Perinatal mental health problems affect one in five women and can include anxiety, depression or more severe illness like post-partum psychosis.

Without treatment it can have a devastating effect on families. Suicide is the second leading cause of maternal death and perinatal mental illness can also affect the health and wellbeing of infants and children.

A sense of anxiety for new dads is common but fathers can also become depressed, particularly where partners suffer from perinatal mental health problems or where they feel unable to cope.

Mr Bose added: “Coming from a probation background, I’ve been putting plasters over people while arguing for more prevention for years.  This allows you to judge the dynamics of the relationship and protect the child at the earliest possible time, before any problems become entrenched.

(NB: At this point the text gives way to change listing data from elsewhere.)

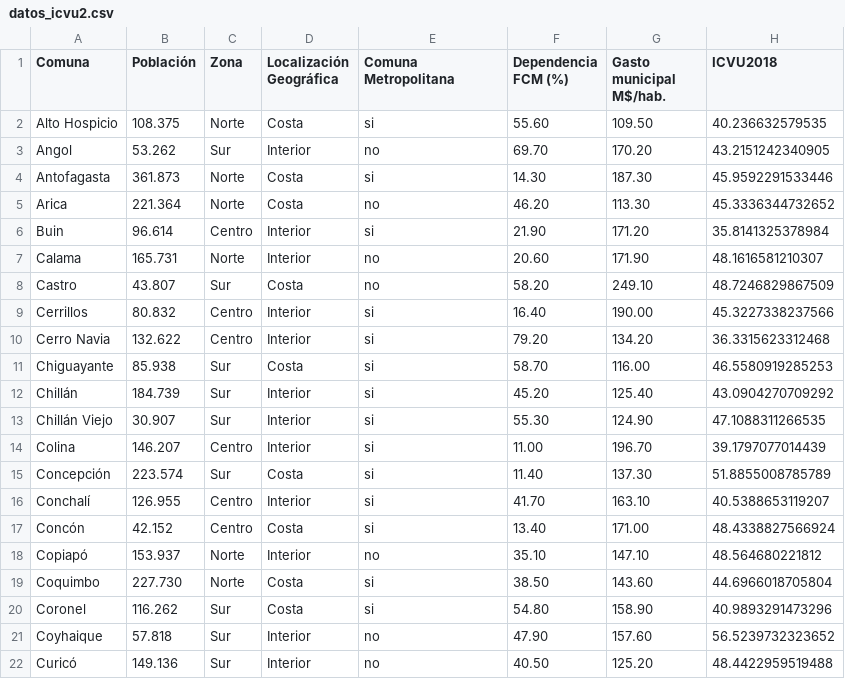
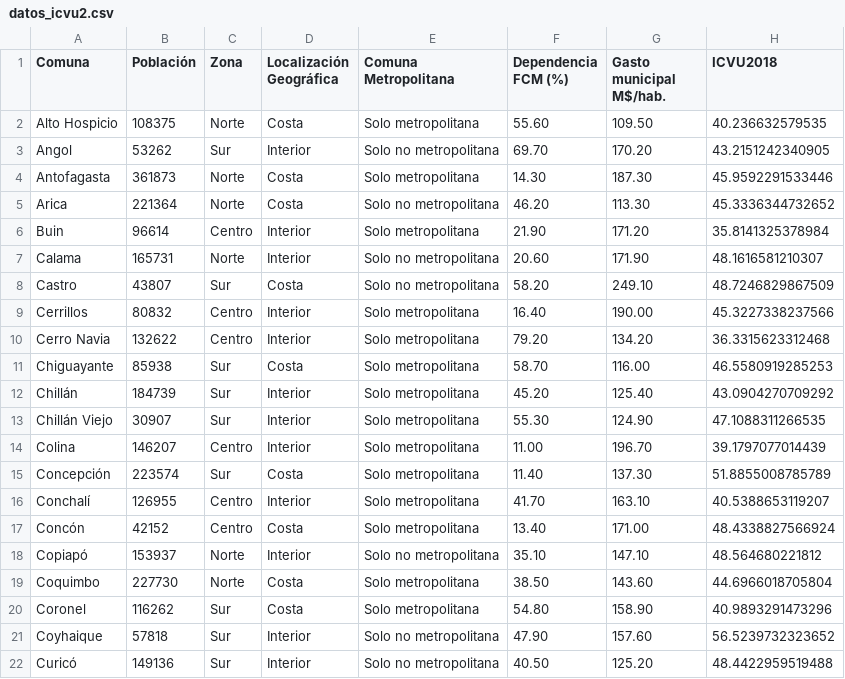
Before and after one commit to Pnlpz/ICVU_UC, a CSV file: pagina-maqueta/datos_icvu2.csv, drawn as a sheet; only a part is shown; the diff covers the shown part only; the diff names each change by its address in the sheet, - before the commit and + after, or states it on an @@ line.

Commit message:
actualizo nombre filtro Metropolitana

```diff
--- a/pagina-maqueta/datos_icvu2.csv
+++ b/pagina-maqueta/datos_icvu2.csv
-B2 (Población): 108.375
+B2 (Población): 108375
-E2 (Comuna Metropolitana): si
+E2 (Comuna Metropolitana): Solo metropolitana
-B3 (Población): 53.262
+B3 (Población): 53262
-E3 (Comuna Metropolitana): no
+E3 (Comuna Metropolitana): Solo no metropolitana
-B4 (Población): 361.873
+B4 (Población): 361873
-E4 (Comuna Metropolitana): si
+E4 (Comuna Metropolitana): Solo metropolitana
-B5 (Población): 221.364
+B5 (Población): 221364
-E5 (Comuna Metropolitana): no
+E5 (Comuna Metropolitana): Solo no metropolitana
-B6 (Población): 96.614
+B6 (Población): 96614
-E6 (Comuna Metropolitana): si
+E6 (Comuna Metropolitana): Solo metropolitana
-B7 (Población): 165.731
+B7 (Población): 165731
-E7:E8 (Comuna Metropolitana): no
+E7:E8 (Comuna Metropolitana): Solo no metropolitana
-B8 (Población): 43.807
+B8 (Población): 43807
-B9 (Población): 80.832
+B9 (Población): 80832
-E9:E17 (Comuna Metropolitana): si
+E9:E17 (Comuna Metropolitana): Solo metropolitana
-B10 (Población): 132.622
+B10 (Población): 132622
-B11 (Población): 85.938
+B11 (Población): 85938
-B12 (Población): 184.739
+B12 (Población): 184739
-B13 (Población): 30.907
+B13 (Población): 30907
-B14 (Población): 146.207
+B14 (Población): 146207
-B15 (Población): 223.574
+B15 (Población): 223574
-B16 (Población): 126.955
+B16 (Población): 126955
-B17 (Población): 42.152
+B17 (Población): 42152
-B18 (Población): 153.937
+B18 (Población): 153937
-E18 (Comuna Metropolitana): no
+E18 (Comuna Metropolitana): Solo no metropolitana
-B19 (Población): 227.730
+B19 (Población): 227730
-E19:E20 (Comuna Metropolitana): si
+E19:E20 (Comuna Metropolitana): Solo metropolitana
-B20 (Población): 116.262
+B20 (Población): 116262
-B21 (Población): 57.818
+B21 (Población): 57818
-E21:E22 (Comuna Metropolitana): no
+E21:E22 (Comuna Metropolitana): Solo no metropolitana
-B22 (Población): 149.136
+B22 (Población): 149136
```
Also changed, not shown: 144 edited cells elsewhere in this file, 1 other file.
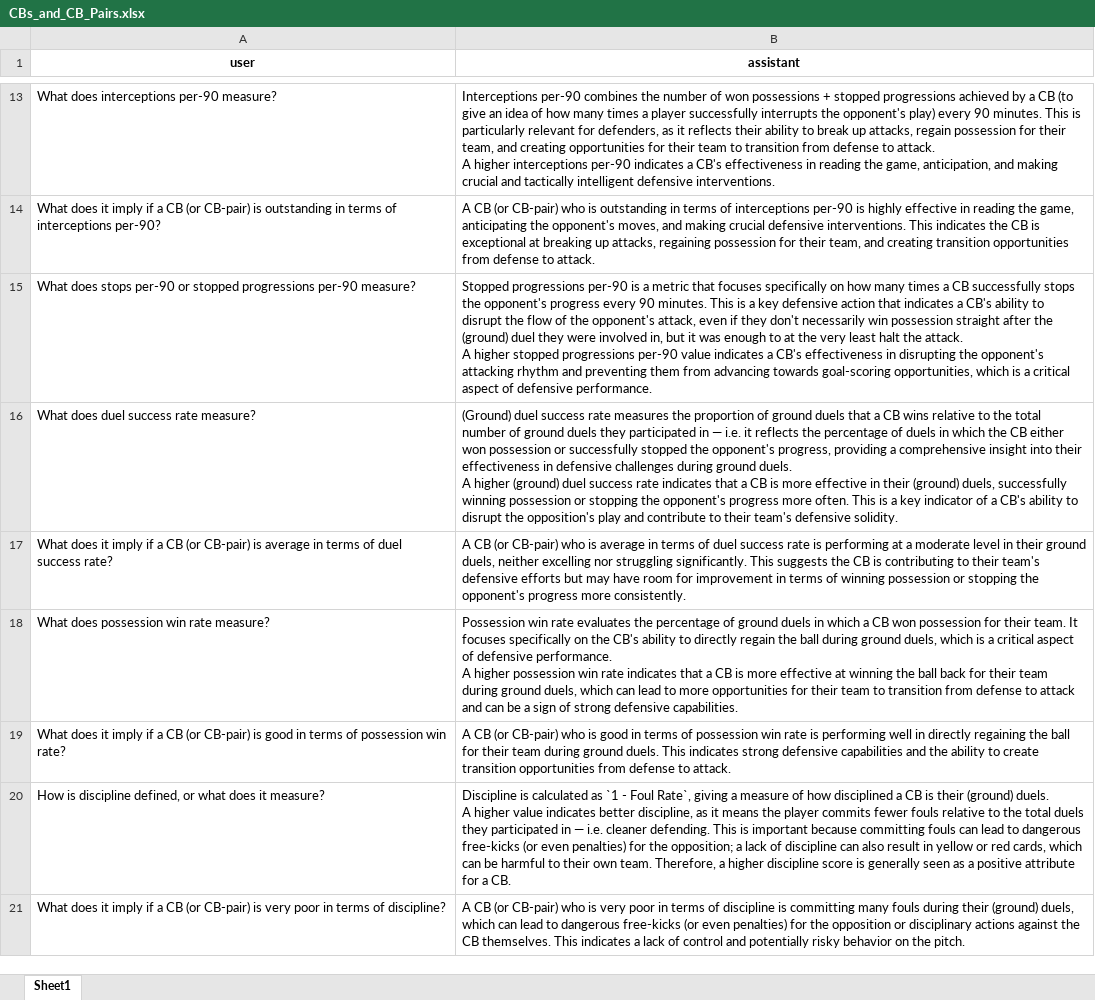
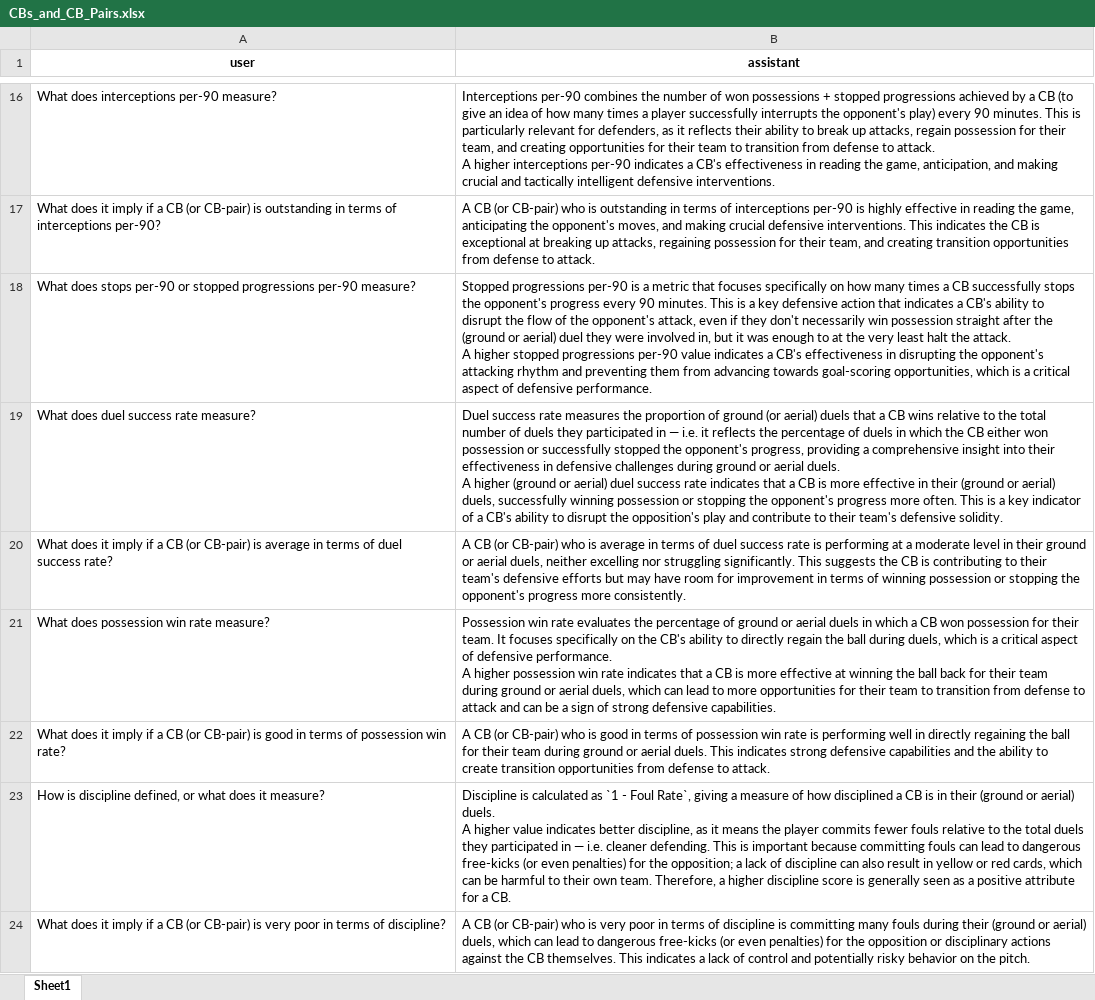
Before and after one commit to Giorgis3/Twelve-GPT-Educational-Giorgis, an Excel workbook: data/describe/CBs_and_CB_Pairs.xlsx, sheet Sheet1, drawn as a sheet; only a part is shown, gaps mark what is left out; values as stored, in another font and other column widths than the file's, no borders; addresses are those after the commit; ↵ is a line break in a cell; the diff covers the shown part only; the diff names each change by its address in the sheet, - before the commit and + after, or states it on an @@ line.

Commit message:
feat(evaluation prompts for CBs + CB-Pairs): expanded CB/CB-pair prompt assets and sync spreadsheet exports
- extended the core CB definition prompt to cover ball-playing responsibilities and the need for balanced strength across ground duels, aerial duels, and passing;

- added prompt-ready, high-level Q&A content explaining CB and CB-pair quality assessment for ground duels, aerial duels, and ball passing qualities;

- added definitions/explanations for pair complementarity, floor, common scaling, pair-fit scoring, directional companion-fit logic, deficit coverage, and rank interpretation;

- added data-grounded, anonymized positive, average, negative, and no-profile (gpt-alike) examples across individual CB, CB-pair, and anchor-to-partner companion-fit / top-N partner-fit contexts;

- expanded "evaluation/prompts/prompt_CBs_and_CB_Pairs.json" file with new aerial, ball-passing, and global cross-quality Q&A blocks from line 1032 onward;

- refreshed + updated both "CBs_and_CB_Pairs.xlsx" Excel files (within the "data/describe" and within the "data/gpt-examples" folders) from the prompt JSON while preserving the existing `user` / `assistant` spreadsheet structure;

- verified JSON validity and spreadsheet row-level alignment with no leftover stale content.

```diff
--- a/data/describe/CBs_and_CB_Pairs.xlsx (sheet Sheet1)
+++ b/data/describe/CBs_and_CB_Pairs.xlsx (sheet Sheet1)
-B18 (assistant): …after the (ground) duel they…
+B18 (assistant): …after the (ground or aerial) duel they…
-B19 (assistant): (Ground) duel success rate measures the proportion of ground duels that a CB wins relative to the total number of ground duels they participated in — i.e. it reflects the percentage of duels in which the CB either won possession or successfully stopped the opponent's progress, providing a comprehensive insight into their effectiveness in defensive challenges during ground duels. ↵ A higher (ground) duel success rate indicates that a CB is more effective in their (ground) duels, successfully…
+B19 (assistant): Duel success rate measures the proportion of ground (or aerial) duels that a CB wins relative to the total number of duels they participated in — i.e. it reflects the percentage of duels in which the CB either won possession or successfully stopped the opponent's progress, providing a comprehensive insight into their effectiveness in defensive challenges during ground or aerial duels. ↵ A higher (ground or aerial) duel success rate indicates that a CB is more effective in their (ground or aerial) duels, successfully…
-B20 (assistant): …their ground duels, neither…
+B20 (assistant): …their ground or aerial duels, neither…
-B21 (assistant): …of ground duels in which a CB won possession for their team. It focuses specifically on the CB's ability to directly regain the ball during ground duels, which is a critical aspect of defensive performance. ↵ A higher possession win rate indicates that a CB is more effective at winning the ball back for their team during ground duels, which…
+B21 (assistant): …of ground or aerial duels in which a CB won possession for their team. It focuses specifically on the CB's ability to directly regain the ball during duels, which is a critical aspect of defensive performance. ↵ A higher possession win rate indicates that a CB is more effective at winning the ball back for their team during ground or aerial duels, which…
-B22 (assistant): …during ground duels. This…
+B22 (assistant): …during ground or aerial duels. This…
-B23 (assistant): …CB is their (ground) duels. ↵ A…
+B23 (assistant): …CB is in their (ground or aerial) duels. ↵ A…
-B24 (assistant): …during their (ground) duels, which…
+B24 (assistant): …during their (ground or aerial) duels, which…
```
Also changed, not shown: 32 added rows, 4 removed rows and 37 edited cells elsewhere in this sheet, data/gpt_examples/CBs_and_CB_Pairs.xlsx, 2 other files.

“It can help professionals that go in early to see families, remembering that should a mum have depression; the first person they’re going to speak to about it is the father, according to the statistics. So it’s vital the father is switched on to receiving the message, and open to helping.  It’s vital that the man is engaged early on.”

DadPadTM was first commissioned in 2012-13 by the former PCT, and 2,200 were distributed. Another 5,000 updated versions, produced with input from the specialist perintal mental health team, were commissioned by NHS Kernow Clinical Commissioning Group and Cornwall Council’s public health team last year, using CAMHS transformation funding in support of the local strategy around infant mental health.

Ruth Wellings, Programme Manager for Women and Children at NHS Kernow CCG, said:  “Young dads find it difficult to ask for help, particularly where their partners can become expert in the practicalities quite quickly and they don’t.

“This is about Dads being prepared for some of that tension and strain of being a new parent, but without being overwhelmed and knowing that it’s not just mums who can access the help and advice that’s available, even if they don’t live with their partner.”

Father-to-be Ross, 22, received his DadPack during his partner’s second routine antenatal visit. He and partner Georgia, 19, are expecting their first child in September.

“Obviously all the appointments are based around Georgia but getting the pack means I’m involved and I thought it was really cool,” he said.

“I was a bit scared when we found out we were having a baby, obviously happy, but a bit scared and in the beginning I was a bit clueless. It’s quite hard to pick things up, but the nurse and the information helped.

“The child development part is my favourite bit, but there’s things in there, like things about mental health, that I didn’t know about and that I didn’t know you needed to know about.”

Giles Berrisford, one of NHS England’s two Associate National Clinical Directors for Perinatal Mental Health, said: “While perinatal and maternity services need to focus on mums and newborns, the DadPadTM gives support to new fathers who can often feel left out and unable to help when they’re needed most, and this can put a strain on both parents.

“Simple and effective tools like this can help dads prepare for that life-changing moment which should be a happy time but one we know can lead to terrible distress for some parents and babies unless help, treatment and support is given early.”